Posts Tagged by High Availability
|14-Jan-2011||Posted by Sonia Hamilton under High Availability, Solaris, SQL|
The latest edition of the venerable UNIX and Linux System Administration Handbook (Nemeth et al) has a good section discussing the “RAID5 Write Hole”:
Finally, RAID 5 is vulnerable to corruption in certain circumstances. Its incremental updating of parity data is more efficient than reading the entire stripe and recalculating the stripe’s parity based on the original data. On the other hand, it means that at no point is parity data ever validated or recalculated.

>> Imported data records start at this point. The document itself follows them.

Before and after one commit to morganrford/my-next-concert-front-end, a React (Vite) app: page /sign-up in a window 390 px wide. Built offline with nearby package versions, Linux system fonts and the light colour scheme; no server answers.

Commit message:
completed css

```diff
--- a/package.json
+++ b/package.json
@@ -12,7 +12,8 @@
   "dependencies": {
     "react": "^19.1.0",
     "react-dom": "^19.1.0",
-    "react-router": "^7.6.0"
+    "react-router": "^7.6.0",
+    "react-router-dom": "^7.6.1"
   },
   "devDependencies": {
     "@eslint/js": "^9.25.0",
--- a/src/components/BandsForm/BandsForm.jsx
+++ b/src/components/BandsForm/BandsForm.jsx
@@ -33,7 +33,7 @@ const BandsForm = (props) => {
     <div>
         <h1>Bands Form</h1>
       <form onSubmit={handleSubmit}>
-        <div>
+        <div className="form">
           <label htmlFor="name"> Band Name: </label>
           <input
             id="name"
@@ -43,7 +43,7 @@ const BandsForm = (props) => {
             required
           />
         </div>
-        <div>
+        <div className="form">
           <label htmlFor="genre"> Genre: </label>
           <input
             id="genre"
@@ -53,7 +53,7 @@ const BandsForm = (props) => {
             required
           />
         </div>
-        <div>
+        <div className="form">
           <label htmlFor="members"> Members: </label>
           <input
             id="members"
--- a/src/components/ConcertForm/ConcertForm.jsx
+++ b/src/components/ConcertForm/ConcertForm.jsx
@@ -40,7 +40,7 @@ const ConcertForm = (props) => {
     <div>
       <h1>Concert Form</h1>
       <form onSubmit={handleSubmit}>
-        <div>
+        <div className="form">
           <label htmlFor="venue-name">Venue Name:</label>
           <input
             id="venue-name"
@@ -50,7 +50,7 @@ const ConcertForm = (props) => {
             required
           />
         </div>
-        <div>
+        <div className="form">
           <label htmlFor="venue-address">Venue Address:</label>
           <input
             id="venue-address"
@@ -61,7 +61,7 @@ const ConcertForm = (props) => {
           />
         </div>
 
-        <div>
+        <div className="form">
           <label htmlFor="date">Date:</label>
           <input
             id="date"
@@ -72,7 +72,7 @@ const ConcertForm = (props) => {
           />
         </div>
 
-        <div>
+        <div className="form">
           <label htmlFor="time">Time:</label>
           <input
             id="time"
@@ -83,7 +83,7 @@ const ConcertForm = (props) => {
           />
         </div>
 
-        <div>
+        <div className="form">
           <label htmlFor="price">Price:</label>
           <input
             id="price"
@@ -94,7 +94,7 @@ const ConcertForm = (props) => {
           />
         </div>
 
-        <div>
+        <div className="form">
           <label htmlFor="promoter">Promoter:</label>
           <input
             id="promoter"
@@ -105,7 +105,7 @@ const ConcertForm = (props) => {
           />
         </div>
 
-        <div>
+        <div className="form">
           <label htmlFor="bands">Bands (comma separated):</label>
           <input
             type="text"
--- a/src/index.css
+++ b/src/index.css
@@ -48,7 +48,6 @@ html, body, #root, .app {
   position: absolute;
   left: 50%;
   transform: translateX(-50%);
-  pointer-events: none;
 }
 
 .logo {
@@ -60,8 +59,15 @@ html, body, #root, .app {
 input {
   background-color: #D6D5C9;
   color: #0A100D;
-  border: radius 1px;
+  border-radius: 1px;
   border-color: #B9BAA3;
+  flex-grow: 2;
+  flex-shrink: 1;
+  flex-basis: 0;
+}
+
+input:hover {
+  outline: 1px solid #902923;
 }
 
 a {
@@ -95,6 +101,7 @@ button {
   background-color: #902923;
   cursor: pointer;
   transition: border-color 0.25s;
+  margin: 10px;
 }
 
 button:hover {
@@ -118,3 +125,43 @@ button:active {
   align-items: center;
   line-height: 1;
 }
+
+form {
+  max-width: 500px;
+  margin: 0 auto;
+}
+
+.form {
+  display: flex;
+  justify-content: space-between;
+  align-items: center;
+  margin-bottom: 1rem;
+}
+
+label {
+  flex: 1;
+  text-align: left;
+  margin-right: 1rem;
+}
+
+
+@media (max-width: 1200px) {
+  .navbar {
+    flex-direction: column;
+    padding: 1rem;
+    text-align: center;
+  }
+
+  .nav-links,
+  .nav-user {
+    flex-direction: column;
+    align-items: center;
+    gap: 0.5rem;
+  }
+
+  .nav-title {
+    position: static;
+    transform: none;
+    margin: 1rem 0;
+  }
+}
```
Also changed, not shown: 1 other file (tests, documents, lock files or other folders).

If any block in a stripe should fall out of sync with the parity block, that fact will never become evident in normal use; reads of the data blocks will still return the correct data.
Only when a disk fails does the problem become apparent. The parity block will likely have been rewritten many times since the occurrence of the original desynchronization. Therefore, the reconstructed data block on the replacement disk will consist of essentially random data.

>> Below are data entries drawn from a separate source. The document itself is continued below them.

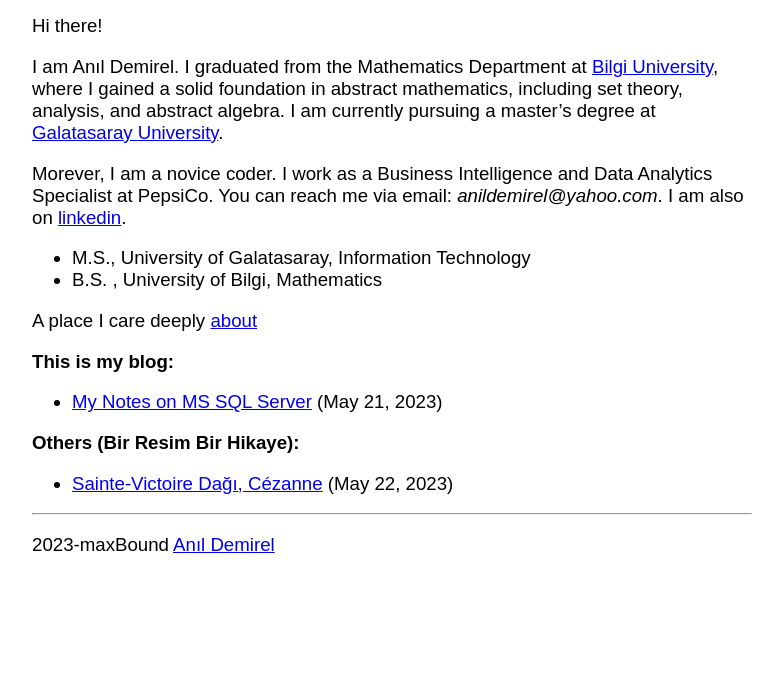
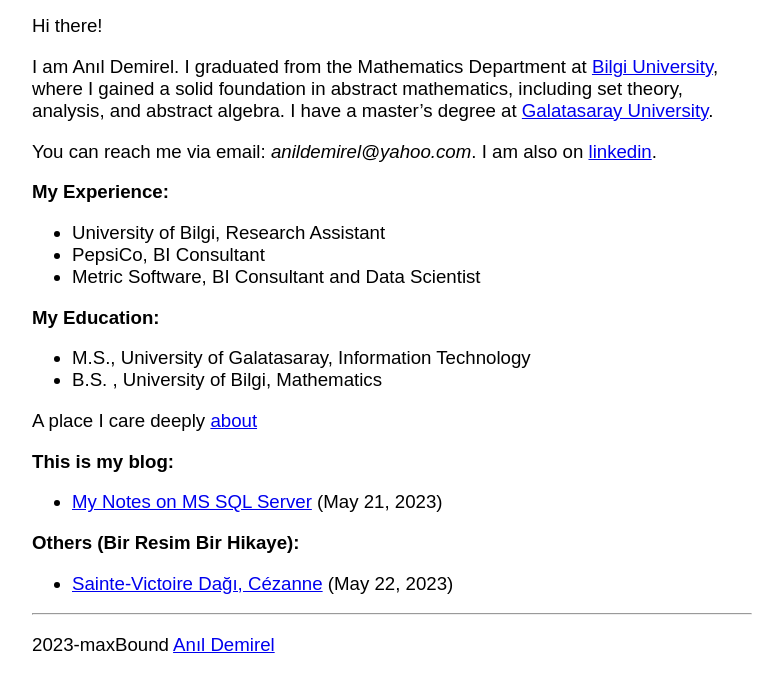
Before and after one commit to anildemirel/anildemirel.github.io, a plain HTML site: page index.html in a window 1280 px wide. Shown: the part 220-912 px from the top of the page, without its empty margins (248-1031 px from the left). Before the commit the page ends 815 px from the top, so only its background shows below. Drawn offline with Linux system fonts and the light colour scheme.

Commit message:
Move everything to pandoc

```diff
--- a/index.html
+++ b/index.html
@@ -30,15 +30,20 @@
 </p>
 <p>Hi there!</p>
 <p>I am Anıl Demirel. I graduated from the Mathematics Department at <a
-href="https://www.bilgi.edu.tr/en/academic/faculty-of-engineering-and-natural-sciences/mathematics/">Bilgi
+href="https://www.bilgi.edu.tr/tr/haber/8103/prof-dr-ali-nesin-2018-leelavati-odulune-layik-goruldu/">Bilgi
 University</a>, where I gained a solid foundation in abstract
-mathematics, including set theory, analysis, and abstract algebra. I am
-currently pursuing a master’s degree at <a
-href="https://gsu.edu.tr/en">Galatasaray University</a>.</p>
-<p>Morever, I am a novice coder. I work as a Business Intelligence and
-Data Analytics Specialist at PepsiCo. You can reach me via email:
-<em>anildemirel@yahoo.com</em>. I am also on <a
-href="https://www.linkedin.com/in/anildemirel/">linkedin</a>.</p>
+mathematics, including set theory, analysis, and abstract algebra. I
+have a master’s degree at <a href="https://gsu.edu.tr/en">Galatasaray
+University</a>.</p>
+<p>You can reach me via email: <em>anildemirel@yahoo.com</em>. I am also
+on <a href="https://www.linkedin.com/in/anildemirel/">linkedin</a>.</p>
+<p><strong>My Experience:</strong></p>
+<ul>
+<li>University of Bilgi, Research Assistant</li>
+<li>PepsiCo, BI Consultant</li>
+<li>Metric Software, BI Consultant and Data Scientist</li>
+</ul>
+<p><strong>My Education:</strong></p>
 <ul>
 <li>M.S., University of Galatasaray, Information Technology</li>
 <li>B.S. , University of Bilgi, Mathematics</li>
```
Also changed, not shown: 1 other file.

|25-Feb-2009||Posted by Sonia Hamilton under High Availability|
When Linux HA (High Availability) is setup, each machine will have a physical address, and one machine should also have the virtual address. This can be checked via ip addr:
machine 1 2: eth0: <BROADCAST,MULTICAST,UP> mtu 1500 qdisc pfifo_fast qlen 1000 link/ether 00:09:3d:12:af:77 brd ff:ff:ff:ff:ff:ff inet 918.104.22.168/23 brd 22.214.171.124 scope global eth0 machine 2 2: eth0: <BROADCAST,MULTICAST,UP> mtu 1500 qdisc pfifo_fast qlen 1000 link/ether 00:09:3d:12:ba:ef brd ff:ff:ff:ff:ff:ff inet 9126.96.36.199/23 brd 188.8.131.52 scope global eth0 inet 9184.108.40.206/23 brd 220.127.116.11 scope global secondary eth0:1

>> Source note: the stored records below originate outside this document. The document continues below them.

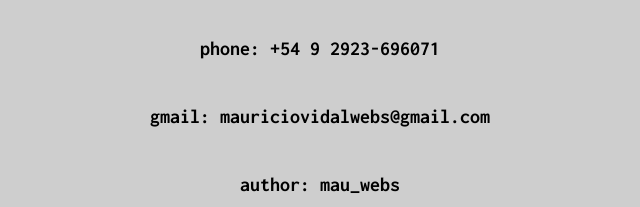
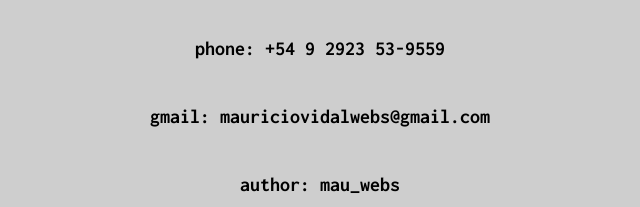
Before and after one commit to MauWebs/Coffe-Break, a plain HTML site: page contact.html in a window 1280 px wide. Shown: the part 364-571 px from the top of the page, 320-960 px from the left. Drawn offline with Linux system fonts and the light colour scheme.

Commit message:
first commit

```diff
--- a/contact.html
+++ b/contact.html
@@ -37,7 +37,7 @@
 
 				<h3>information</h3>
 
-				<p>phone: +54 9 2923-696071</p>
+				<p>phone: +54 9 2923 53-9559</p>
 
 				<p>gmail: mauriciovidalwebs@gmail.com</p>
 
```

If this isn’t the case, do a hb_takeover on the appropriate machine (depending on the status of the underlying application). Eg /usr/lib64/heartbeat/hb_takeover